### ACTIVITY
Filter the listing below, please, and copy only the lines with the word "placeholder".

>>>

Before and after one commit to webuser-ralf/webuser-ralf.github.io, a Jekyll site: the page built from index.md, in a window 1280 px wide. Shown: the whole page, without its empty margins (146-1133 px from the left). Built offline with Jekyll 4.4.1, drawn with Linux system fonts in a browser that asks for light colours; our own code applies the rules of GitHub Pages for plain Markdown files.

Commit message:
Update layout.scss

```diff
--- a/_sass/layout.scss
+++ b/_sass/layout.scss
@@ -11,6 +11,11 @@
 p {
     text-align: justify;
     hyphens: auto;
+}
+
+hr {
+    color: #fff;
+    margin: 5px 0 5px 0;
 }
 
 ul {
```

<<<
>>>

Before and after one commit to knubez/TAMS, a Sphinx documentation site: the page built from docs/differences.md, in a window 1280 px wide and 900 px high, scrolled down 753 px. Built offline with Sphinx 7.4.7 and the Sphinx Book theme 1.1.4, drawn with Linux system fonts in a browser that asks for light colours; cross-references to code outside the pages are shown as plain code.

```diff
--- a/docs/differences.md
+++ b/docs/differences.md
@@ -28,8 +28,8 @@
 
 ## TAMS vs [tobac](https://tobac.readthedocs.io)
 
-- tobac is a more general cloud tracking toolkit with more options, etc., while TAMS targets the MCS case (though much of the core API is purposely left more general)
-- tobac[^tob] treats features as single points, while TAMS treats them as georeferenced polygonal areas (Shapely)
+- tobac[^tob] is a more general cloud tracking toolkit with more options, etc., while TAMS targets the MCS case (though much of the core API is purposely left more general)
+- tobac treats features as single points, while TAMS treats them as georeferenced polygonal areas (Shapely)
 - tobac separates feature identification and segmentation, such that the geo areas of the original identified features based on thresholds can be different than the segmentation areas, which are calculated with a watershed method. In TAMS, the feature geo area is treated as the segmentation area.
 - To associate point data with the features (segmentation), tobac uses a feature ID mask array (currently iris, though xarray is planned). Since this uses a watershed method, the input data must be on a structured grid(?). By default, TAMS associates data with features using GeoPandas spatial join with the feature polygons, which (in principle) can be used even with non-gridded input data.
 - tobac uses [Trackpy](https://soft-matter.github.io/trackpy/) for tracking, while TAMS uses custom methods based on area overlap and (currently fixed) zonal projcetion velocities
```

<<<
>>>

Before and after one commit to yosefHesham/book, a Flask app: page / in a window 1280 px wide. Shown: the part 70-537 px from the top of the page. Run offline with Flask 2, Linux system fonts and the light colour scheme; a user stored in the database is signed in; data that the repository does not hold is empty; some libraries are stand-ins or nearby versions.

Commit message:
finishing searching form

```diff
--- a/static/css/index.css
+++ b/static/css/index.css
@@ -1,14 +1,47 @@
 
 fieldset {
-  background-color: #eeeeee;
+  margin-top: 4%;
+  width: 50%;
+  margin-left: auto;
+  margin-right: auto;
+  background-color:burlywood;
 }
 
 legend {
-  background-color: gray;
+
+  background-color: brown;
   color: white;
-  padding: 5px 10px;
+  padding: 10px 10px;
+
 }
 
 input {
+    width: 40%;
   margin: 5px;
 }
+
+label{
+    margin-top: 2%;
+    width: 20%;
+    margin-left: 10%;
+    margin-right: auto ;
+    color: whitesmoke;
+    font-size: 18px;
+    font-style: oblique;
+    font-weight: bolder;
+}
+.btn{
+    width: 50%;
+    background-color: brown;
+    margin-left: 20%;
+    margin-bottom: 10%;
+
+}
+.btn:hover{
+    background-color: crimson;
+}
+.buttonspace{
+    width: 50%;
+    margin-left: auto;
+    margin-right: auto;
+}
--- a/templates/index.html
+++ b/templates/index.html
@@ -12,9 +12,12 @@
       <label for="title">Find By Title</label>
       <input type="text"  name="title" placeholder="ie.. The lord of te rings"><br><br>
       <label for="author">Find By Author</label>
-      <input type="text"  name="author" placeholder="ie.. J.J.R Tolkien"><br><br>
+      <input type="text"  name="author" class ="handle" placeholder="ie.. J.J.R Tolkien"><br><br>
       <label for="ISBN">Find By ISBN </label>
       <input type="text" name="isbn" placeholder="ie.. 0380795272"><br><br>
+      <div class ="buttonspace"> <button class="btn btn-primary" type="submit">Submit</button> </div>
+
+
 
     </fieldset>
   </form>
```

<<<

### RESULT OF THE EXERCISE
       <input type="text"  name="title" placeholder="ie.. The lord of te rings"><br><br>
-      <input type="text"  name="author" placeholder="ie.. J.J.R Tolkien"><br><br>
+      <input type="text"  name="author" class ="handle" placeholder="ie.. J.J.R Tolkien"><br><br>
       <input type="text" name="isbn" placeholder="ie.. 0380795272"><br><br>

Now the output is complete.